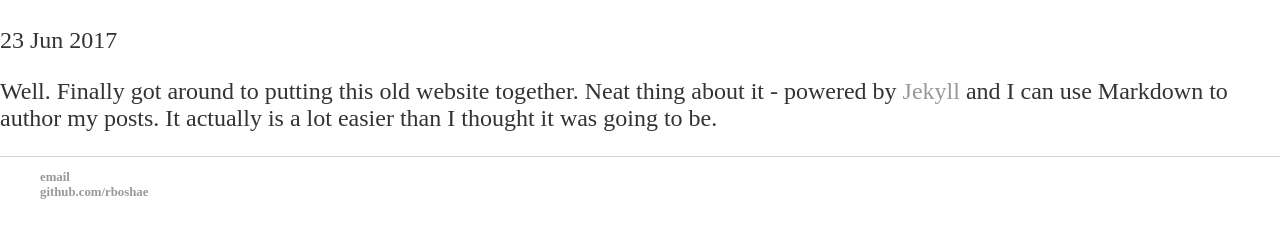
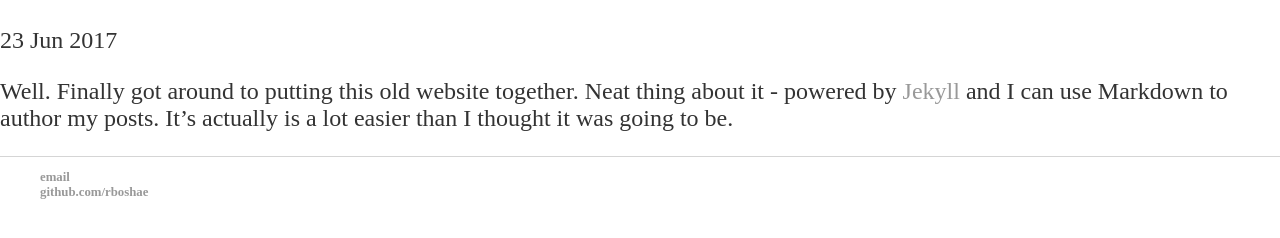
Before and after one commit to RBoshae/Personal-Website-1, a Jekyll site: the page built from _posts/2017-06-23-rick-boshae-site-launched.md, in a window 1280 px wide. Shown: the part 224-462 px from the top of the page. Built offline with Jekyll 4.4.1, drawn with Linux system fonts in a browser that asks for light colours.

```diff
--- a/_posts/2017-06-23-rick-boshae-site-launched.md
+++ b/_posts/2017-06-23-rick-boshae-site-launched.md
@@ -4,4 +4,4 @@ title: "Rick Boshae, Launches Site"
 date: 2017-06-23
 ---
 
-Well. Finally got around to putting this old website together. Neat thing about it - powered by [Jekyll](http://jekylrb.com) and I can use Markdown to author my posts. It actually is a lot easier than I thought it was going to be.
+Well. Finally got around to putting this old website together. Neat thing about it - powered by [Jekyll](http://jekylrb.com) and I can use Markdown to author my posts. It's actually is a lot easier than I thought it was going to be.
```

^^^^^^^^

If pictures appear in the data, do not print them; repeat the rest exactly.

Answer space =
Before and after one commit to RBoshae/Personal-Website-1, a Jekyll site: the page built from _posts/2017-06-23-rick-boshae-site-launched.md, in a window 1280 px wide. Shown: the part 224-462 px from the top of the page. Built offline with Jekyll 4.4.1, drawn with Linux system fonts in a browser that asks for light colours.

```diff
--- a/_posts/2017-06-23-rick-boshae-site-launched.md
+++ b/_posts/2017-06-23-rick-boshae-site-launched.md
@@ -4,4 +4,4 @@ title: "Rick Boshae, Launches Site"
 date: 2017-06-23
 ---
 
-Well. Finally got around to putting this old website together. Neat thing about it - powered by [Jekyll](http://jekylrb.com) and I can use Markdown to author my posts. It actually is a lot easier than I thought it was going to be.
+Well. Finally got around to putting this old website together. Neat thing about it - powered by [Jekyll](http://jekylrb.com) and I can use Markdown to author my posts. It's actually is a lot easier than I thought it was going to be.
```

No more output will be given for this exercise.